Gunmen in the restive southern Philippines abducted Swiss and Dutch tourists and a Filipino bird photographer Wednesday and took the trio away by boat, authorities said.
They were the latest kidnap victims in an impoverished region infested with al-Qaida-linked militants and criminal gangs that often seek ransom for their foreign hostages.
The tourists were snatched along with their Filipino companion by an armed group in the southernmost Tawi-Tawi island province and dragged to a waiting boat, military spokesman Lt. Col. Randolph Cabangbang said.
The Filipino man later jumped out of the boat and was rescued by fishermen, a local governor said.
The tourists were identified as Dutch Ewold Horn and Swiss Lorenzo Vinciguerra, and they had been visiting the region to photograph wildlife.
The Dutch Embassy in Manila confirmed the kidnapping and said it was working on the case. Switzerland's Foreign Ministry said the Swiss Embassy in Manila was in contact with Philippine authorities and working to secure the hostages' release in good health.
Cabangbang said the abduction happened in Parangan village in the township of Panglima Sugala, in the remote islands that make up the province.
The southern Philippines is considered unsafe for foreign visitors and governments have put up advisories against travel in the region. Tawi-Tawi is home to small islands known as Turtle Islands, which are close to Malaysian waters.
Tawi-Tawi Governor Sadikul Sahali told The Associated Press by telephone that the tourists, Filipino bird photographer Ivan Sarenas and their boat skipper were accompanied by a town council member and an unarmed police officer because the foreigners refused armed escorts, Sahali added.
He said the group was overpowered by the five gunmen.
"It has been our practice that we secure Caucasian visitors," he said. "Next time, if there will be a next time, I will not allow them (foreigners) to go around without armed escorts."
The gunmen ordered the councilman, the police officer and the boat skipper to jump out of the boat before escaping with the three captives, Sahali said.
He said Sarenas later escaped by jumping off the boat. He was rescued by fishermen and brought to the police in Languyan township.
Sahali said the tourists had arrived about 10 days earlier and stayed most of the time in the mountains to photograph rare birds. They were scheduled to leave Thursday.
Authorities have no suspects and no ransom demand has been made, Sahali said.
He said about two dozen policemen earlier headed to a southern village of Tawi-Tawi, where the foreigners were reported to have been sighted. The military and police cordoned off the area, while marines were mobilized to help in the rescue.
But it turned out the gunmen fled toward northern Languyan township, he added.
Muslim rebels have been fighting for minority self-rule in the predominantly Christian nation's south for decades.

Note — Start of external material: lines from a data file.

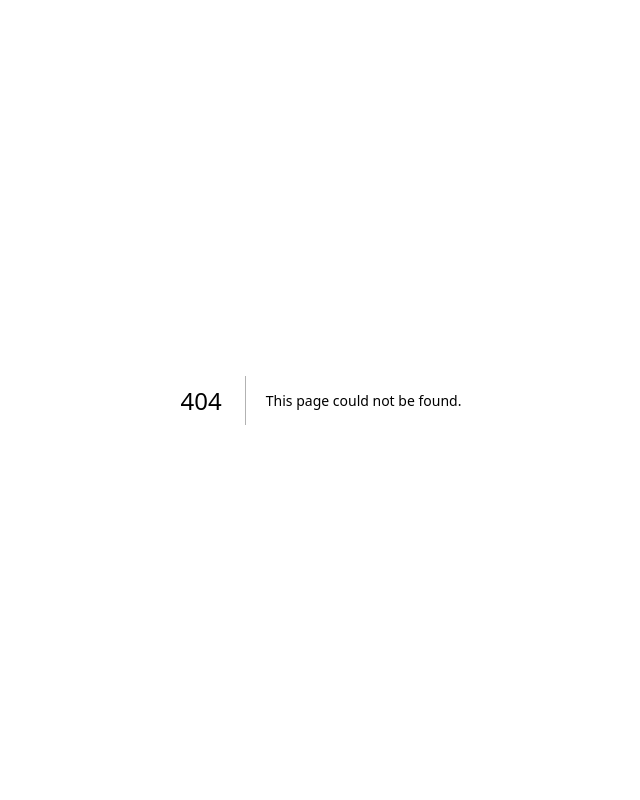
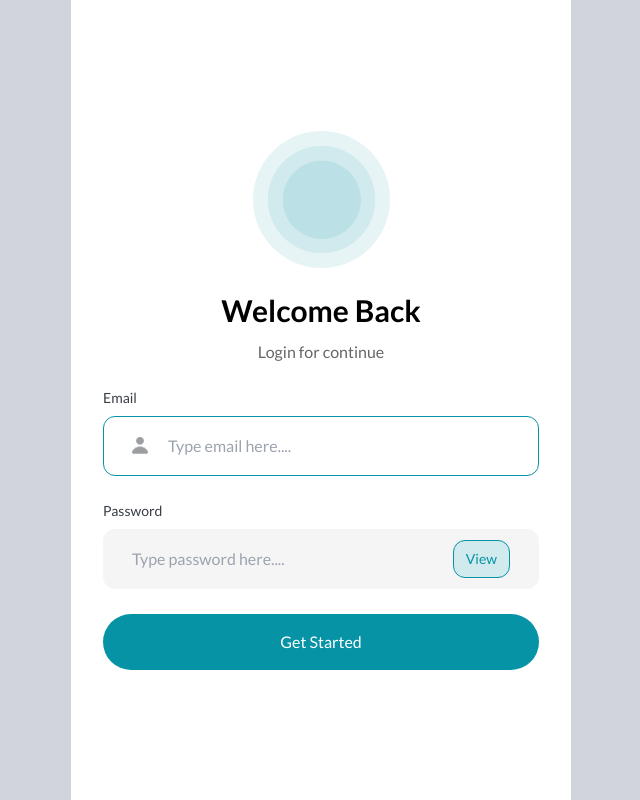
Before and after one commit to GarryLaly/SEAL-Crowdfunding-NextJS, a Next.js app: page /login in a window 1280 px wide. Before the commit this address had no page. Shown: the whole page, without its empty margins (319-959 px from the left). Built offline with nearby package versions, Linux system fonts and the light colour scheme.

Commit message:
TextInput component

```diff
--- /dev/null
+++ b/components/TextInput.js
@@ -0,0 +1,54 @@
+import { useState } from "react";
+import Image from "next/image";
+
+const TextInput = ({
+  label,
+  placeholder,
+  type = "text",
+  icon,
+  value,
+  setValue,
+  marginBottom = 25,
+}) => {
+  const [isView, setIsView] = useState(false);
+
+  return (
+    <div className="w-full" style={{ marginBottom }}>
+      {label && <div className="text-label text-sm mb-2">{label}</div>}
+      <div
+        className={`flex flex-row items-center h-60px border ${
+          type === "password" ? "border-gray2 bg-gray2" : "border-primary"
+        } w-full rounded-xl px-7`}
+      >
+        {icon && (
+          <Image
+            src={icon}
+            alt="icon"
+            width={16}
+            height={16}
+            className="mr-5"
+          />
+        )}
+        <input
+          type={type === "password" ? isView ? "text" : "password" : type}
+          placeholder={placeholder}
+          className={`${
+            type === "password" ? "bg-gray2" : "bg-white"
+          } outline-none flex-1`}
+          value={value}
+          onChange={(e) => setValue(e.target.value)}
+        />
+        {type === "password" && (
+          <div
+            className="bg-secondary border border-primary text-primary text-sm py-2 px-3 rounded-xl cursor-pointer"
+            onClick={() => setIsView(!isView)}
+          >
+            {isView ? 'Hide' : 'View'}
+          </div>
+        )}
+      </div>
+    </div>
+  );
+};
+
+export default TextInput;
--- /dev/null
+++ b/pages/login.js
@@ -0,0 +1,57 @@
+import { useState } from "react";
+import Head from "next/head";
+import Image from "next/image";
+import Button from "../components/Button";
+import TextInput from "../components/TextInput";
+
+const Login = () => {
+  const [email, setEmail] = useState("");
+  const [password, setPassword] = useState("");
+
+  return (
+    <div className="bg-gray-300 h-screen font-lato text-black">
+      <Head>
+        <title>Login - SEAL Crowdfunding</title>
+        <meta
+          name="description"
+          content="Alone we can do so little; together we can do so much"
+        />
+      </Head>
+      <div className="max-w-500px mx-auto bg-white h-full flex flex-col justify-center items-center px-8 py-24">
+        <Image
+          src="/logo.png"
+          width={137}
+          height={137}
+          alt="logo"
+          className="mb-6"
+        />
+        <div className="mb-6">
+          <div className="font-bold text-3xl text-center max-w-300px mx-auto mb-3">
+            Welcome Back
+          </div>
+          <div className="text-center text-gray1 text-base">
+            Login for continue
+          </div>
+        </div>
+        <TextInput
+          label="Email"
+          type="email"
+          icon="/icons/ic_user.png"
+          placeholder="Type email here...."
+          value={email}
+          setValue={setEmail}
+        />
+        <TextInput
+          label="Password"
+          type="password"
+          placeholder="Type password here...."
+          value={password}
+          setValue={setPassword}
+        />
+        <Button url="/login" text="Get Started" />
+      </div>
+    </div>
+  );
+};
+
+export default Login;
--- a/tailwind.config.js
+++ b/tailwind.config.js
@@ -15,9 +15,13 @@ module.exports = {
       },
       colors: {
         primary: "#0693A6",
+        secondary: "#D0EAEE",
         gray1: "#666666",
+        gray2: "#F5F5F5",
+        label: "#393F45",
       },
       spacing: {
+        "60px": "60px",
       },
     },
   },
```
Also changed, not shown: public/icons/ic_user.png (added).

The most violent group, al-Qaida-linked Abu Sayyaf, has been notorious for terrorist attacks and kidnappings for ransom.
Cabangbang said Abu Sayyaf has been active in Tawi-Tawi, coming from their strongholds in nearby Basilan and Jolo islands.

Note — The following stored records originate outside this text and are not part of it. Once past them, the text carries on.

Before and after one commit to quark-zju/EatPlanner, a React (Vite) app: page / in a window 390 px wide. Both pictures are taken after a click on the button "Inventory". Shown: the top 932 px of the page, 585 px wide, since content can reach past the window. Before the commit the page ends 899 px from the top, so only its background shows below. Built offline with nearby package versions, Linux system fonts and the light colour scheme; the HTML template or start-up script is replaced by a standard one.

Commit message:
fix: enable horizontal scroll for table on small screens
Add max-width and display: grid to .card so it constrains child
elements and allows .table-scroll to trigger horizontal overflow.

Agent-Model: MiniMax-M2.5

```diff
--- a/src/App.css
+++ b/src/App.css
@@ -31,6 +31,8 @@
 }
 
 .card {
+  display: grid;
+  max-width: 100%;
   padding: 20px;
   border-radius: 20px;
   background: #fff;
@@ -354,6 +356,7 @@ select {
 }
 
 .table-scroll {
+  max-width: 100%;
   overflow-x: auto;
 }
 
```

The militants are believed to be holding a former Australian soldier who was kidnapped before Christmas. In January, a video surfaced of him pleading for his life and urging the Philippines and Australia to raise a $2 million ransom being demanded by his captors.

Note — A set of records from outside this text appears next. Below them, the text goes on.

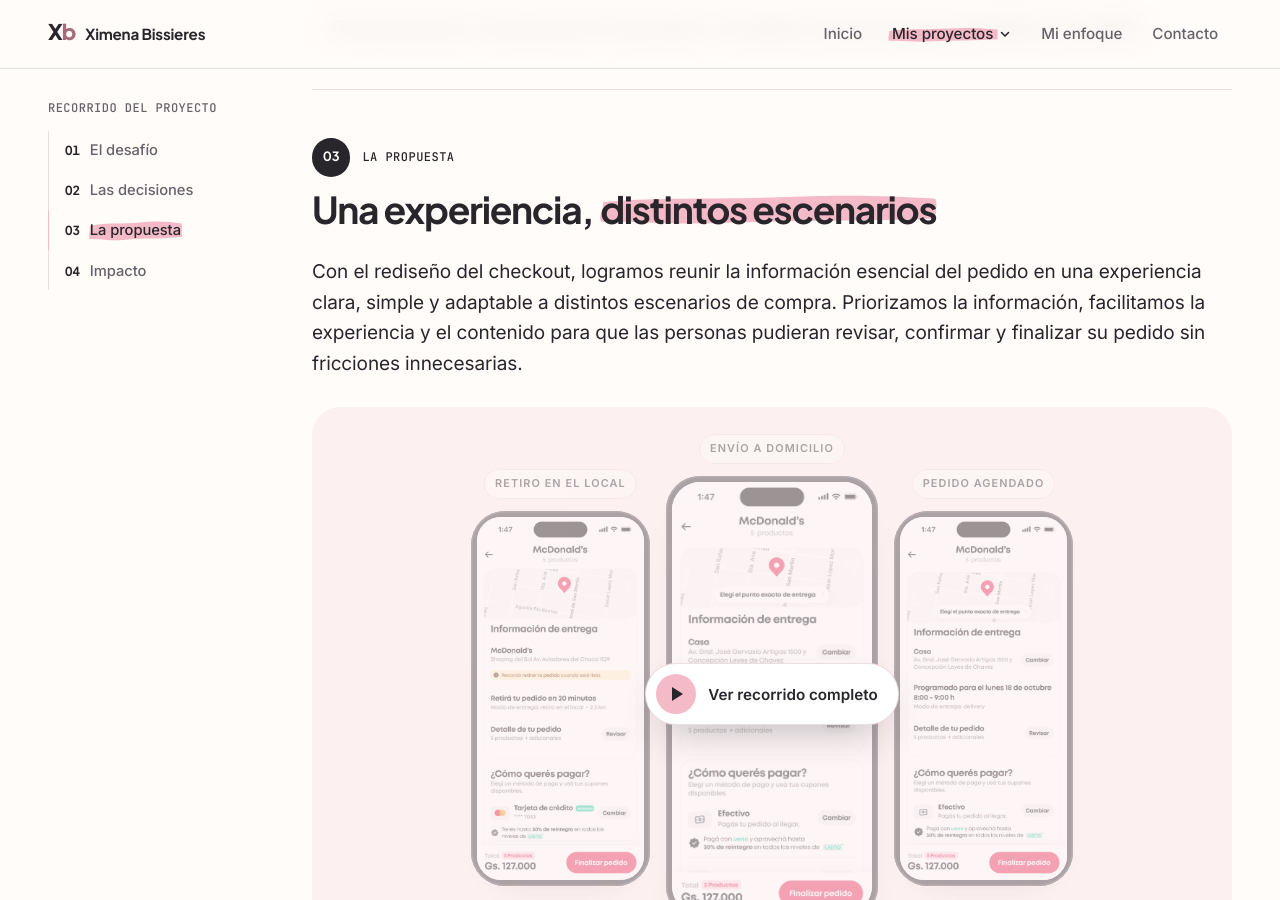
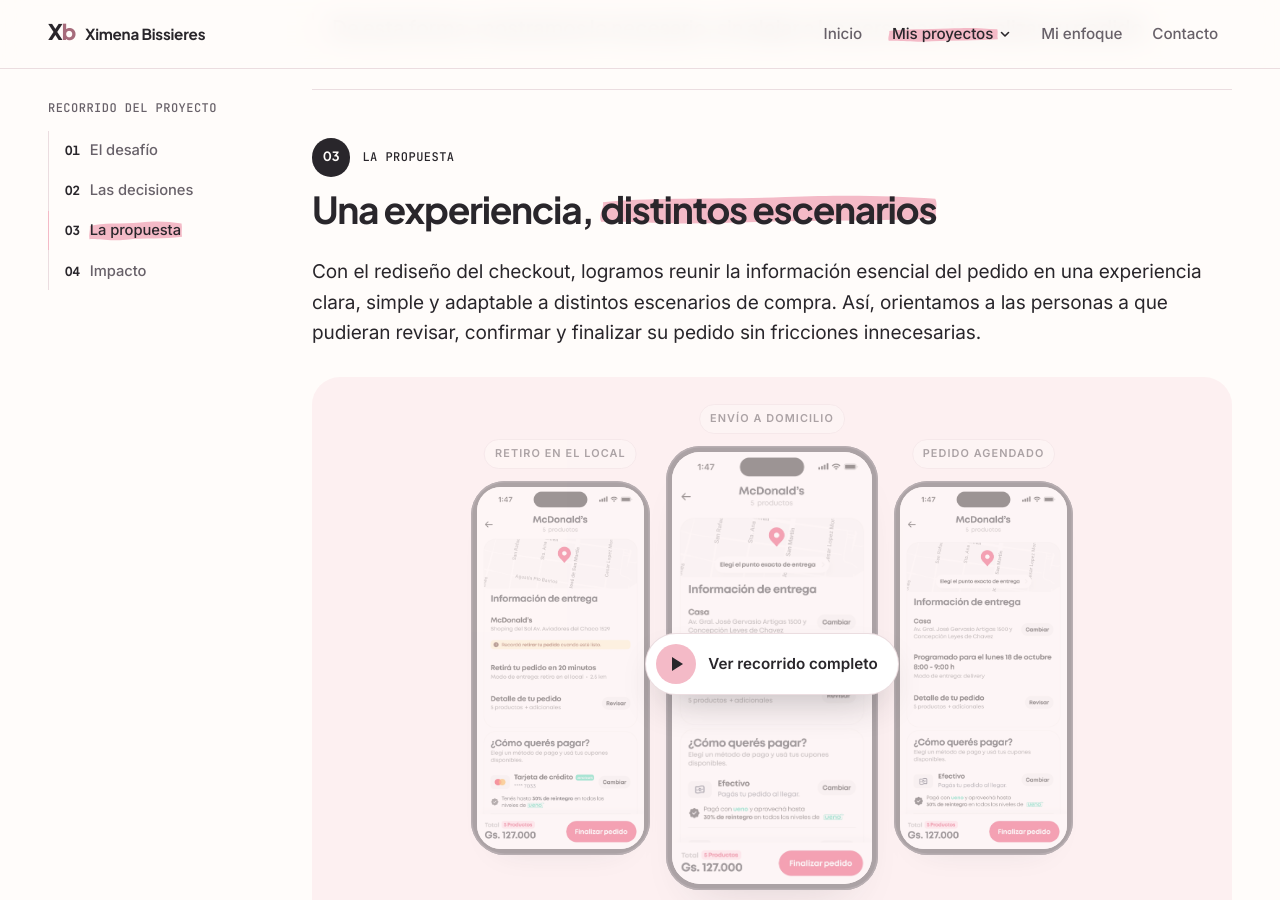
Before and after one commit to ximebissieres/Ximebissieres.github.io, a Jekyll site: the page built from proyectos/monchis.html, in a window 1280 px wide and 900 px high, scrolled down 3023 px. Built offline with Jekyll 4.4.1, drawn with Linux system fonts in a browser that asks for light colours.

Commit message:
Monchis: ajuste de la bajada de La propuesta
Co-Authored-By: Claude Opus 5.5 <noreply@anthropic.com>
Claude-Session: https://claude.ai/code/session_01DJ4kQgEHjb3PtnpPBBuZ5X

```diff
--- a/proyectos/monchis.html
+++ b/proyectos/monchis.html
@@ -150,7 +150,7 @@ summary: 'En Monchis, los pedidos podían ser con envío a domicilio, retiro en
 
     <section class="chapter" id="propuesta" data-title="La propuesta">
       <header class="chapter-head"><p class="eyebrow">La propuesta</p><h2 class="chapter-title">Una experiencia, <em>distintos escenarios</em></h2></header>
-      <p class="lead">Con el rediseño del checkout, logramos reunir la información esencial del pedido en una experiencia clara, simple y adaptable a distintos escenarios de compra. Priorizamos la información, facilitamos la experiencia y el contenido para que las personas pudieran revisar, confirmar y finalizar su pedido sin fricciones innecesarias.</p>
+      <p class="lead">Con el rediseño del checkout, logramos reunir la información esencial del pedido en una experiencia clara, simple y adaptable a distintos escenarios de compra. Así, orientamos a las personas a que pudieran revisar, confirmar y finalizar su pedido sin fricciones innecesarias.</p>
       {% assign mp = site.data.projects | where: "slug", "monchis" | first %}
       <div class="prop-stage prop-video" data-poster-video>
         {% include case-screens.html project=mp inline=true %}
```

Associated Press writer Oliver Teves contributed to this report.
(This version CORRECTS spelling of Swiss national's name.)